Artist: Simpson, William (1823-1899)
This chromolithograph is taken from plate 46 of William Simpson's 'India: Ancient and Modern'. Simla (the present-day capital of Himachal Pradesh) was the largest of the Indian hill-stations and derives its name from the mountain goddess Shyamla Devi. Discovered by the British in 1819 after it had been recovered from the Gurkhas of Nepal, its temperate climate and spectacular scenery made it popular with British residents of India by the 1820s. It even became the summer capital when the Governor General began to take his council there to escape the intense heat of Calcutta 1,300 miles away.

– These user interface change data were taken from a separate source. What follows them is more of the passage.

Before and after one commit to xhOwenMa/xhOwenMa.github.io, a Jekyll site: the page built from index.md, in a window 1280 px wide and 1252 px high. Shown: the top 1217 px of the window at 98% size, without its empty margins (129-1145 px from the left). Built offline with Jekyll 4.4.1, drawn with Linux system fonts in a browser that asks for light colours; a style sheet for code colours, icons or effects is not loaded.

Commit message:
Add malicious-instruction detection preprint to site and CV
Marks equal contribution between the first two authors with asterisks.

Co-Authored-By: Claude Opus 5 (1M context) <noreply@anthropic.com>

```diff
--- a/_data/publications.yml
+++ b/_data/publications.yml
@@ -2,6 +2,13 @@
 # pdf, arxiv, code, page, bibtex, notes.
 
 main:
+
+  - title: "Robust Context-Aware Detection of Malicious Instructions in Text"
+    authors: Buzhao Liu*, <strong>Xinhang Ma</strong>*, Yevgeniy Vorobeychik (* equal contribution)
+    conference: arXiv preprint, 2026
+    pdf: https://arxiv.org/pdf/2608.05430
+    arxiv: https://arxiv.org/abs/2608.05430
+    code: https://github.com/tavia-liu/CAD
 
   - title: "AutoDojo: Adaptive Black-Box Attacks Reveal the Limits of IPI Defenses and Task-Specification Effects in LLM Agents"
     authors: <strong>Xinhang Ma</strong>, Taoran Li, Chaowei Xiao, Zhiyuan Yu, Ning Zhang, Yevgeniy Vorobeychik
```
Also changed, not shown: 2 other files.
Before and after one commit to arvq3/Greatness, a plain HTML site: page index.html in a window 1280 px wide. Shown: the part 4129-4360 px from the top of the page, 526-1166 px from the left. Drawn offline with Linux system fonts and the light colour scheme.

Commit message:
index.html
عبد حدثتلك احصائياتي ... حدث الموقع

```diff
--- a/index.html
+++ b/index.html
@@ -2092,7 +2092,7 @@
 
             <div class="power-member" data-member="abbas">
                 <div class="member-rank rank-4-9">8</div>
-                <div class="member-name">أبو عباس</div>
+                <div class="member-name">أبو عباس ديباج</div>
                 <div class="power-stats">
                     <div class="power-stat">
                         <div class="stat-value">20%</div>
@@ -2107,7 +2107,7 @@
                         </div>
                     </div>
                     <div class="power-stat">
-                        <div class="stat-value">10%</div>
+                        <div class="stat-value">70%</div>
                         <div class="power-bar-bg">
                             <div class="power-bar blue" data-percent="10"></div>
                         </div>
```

Foreign travellers called Simla the 'English Convalescent Station'. They were surprised by the rigid etiquette observed there, which was often in great contrast to the conditions they had encountered while travelling.